[Change detection outputs]
○ ○ ○ ○
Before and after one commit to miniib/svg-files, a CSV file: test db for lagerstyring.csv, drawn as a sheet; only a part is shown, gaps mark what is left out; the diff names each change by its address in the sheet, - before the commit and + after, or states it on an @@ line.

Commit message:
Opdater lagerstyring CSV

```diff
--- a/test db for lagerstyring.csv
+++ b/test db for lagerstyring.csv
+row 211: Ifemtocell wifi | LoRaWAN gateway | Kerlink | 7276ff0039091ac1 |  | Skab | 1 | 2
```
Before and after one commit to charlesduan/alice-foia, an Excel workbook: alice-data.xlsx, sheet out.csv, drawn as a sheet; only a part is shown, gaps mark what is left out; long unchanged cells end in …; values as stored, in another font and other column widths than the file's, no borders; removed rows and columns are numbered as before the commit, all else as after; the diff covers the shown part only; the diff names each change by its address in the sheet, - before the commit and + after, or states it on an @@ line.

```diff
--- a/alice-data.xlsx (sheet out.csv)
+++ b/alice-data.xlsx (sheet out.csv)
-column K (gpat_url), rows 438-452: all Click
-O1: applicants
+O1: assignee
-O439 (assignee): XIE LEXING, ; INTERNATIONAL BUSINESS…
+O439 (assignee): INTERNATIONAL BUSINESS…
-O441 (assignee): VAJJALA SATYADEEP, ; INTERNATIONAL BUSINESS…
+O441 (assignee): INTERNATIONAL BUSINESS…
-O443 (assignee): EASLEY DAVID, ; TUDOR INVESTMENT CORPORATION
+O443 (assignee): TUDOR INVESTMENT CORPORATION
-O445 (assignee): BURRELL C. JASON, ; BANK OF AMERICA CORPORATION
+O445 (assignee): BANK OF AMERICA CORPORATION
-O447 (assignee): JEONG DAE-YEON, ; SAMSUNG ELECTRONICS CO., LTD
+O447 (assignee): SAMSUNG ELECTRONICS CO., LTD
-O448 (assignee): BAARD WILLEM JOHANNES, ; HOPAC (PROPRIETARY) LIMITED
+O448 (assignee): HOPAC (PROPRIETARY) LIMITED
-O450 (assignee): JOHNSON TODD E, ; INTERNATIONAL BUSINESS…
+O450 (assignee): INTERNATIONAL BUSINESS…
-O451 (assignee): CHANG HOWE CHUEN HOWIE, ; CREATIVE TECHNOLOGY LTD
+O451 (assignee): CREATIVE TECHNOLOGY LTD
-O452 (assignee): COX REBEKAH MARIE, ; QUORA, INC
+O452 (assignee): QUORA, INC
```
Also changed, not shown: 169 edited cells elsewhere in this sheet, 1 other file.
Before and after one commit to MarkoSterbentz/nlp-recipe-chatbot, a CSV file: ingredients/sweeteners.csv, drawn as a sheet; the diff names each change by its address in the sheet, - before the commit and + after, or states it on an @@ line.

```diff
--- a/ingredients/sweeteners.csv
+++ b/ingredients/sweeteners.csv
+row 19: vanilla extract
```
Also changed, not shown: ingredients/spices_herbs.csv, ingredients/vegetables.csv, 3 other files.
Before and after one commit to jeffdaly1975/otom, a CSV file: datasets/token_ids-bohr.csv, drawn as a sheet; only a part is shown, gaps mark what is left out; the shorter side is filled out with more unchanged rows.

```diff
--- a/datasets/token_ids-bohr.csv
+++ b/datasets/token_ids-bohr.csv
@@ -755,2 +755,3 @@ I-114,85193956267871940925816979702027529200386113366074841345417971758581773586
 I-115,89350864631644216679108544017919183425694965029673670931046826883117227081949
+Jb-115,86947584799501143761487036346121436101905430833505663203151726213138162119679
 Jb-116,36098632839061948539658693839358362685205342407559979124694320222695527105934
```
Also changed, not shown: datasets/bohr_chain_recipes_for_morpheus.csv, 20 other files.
○ ○ ○ ○
Problem statement:
Taking every line of the records in turn, count the ones holding "INTERNATIONAL", and state nothing but the number.

Finished task:
6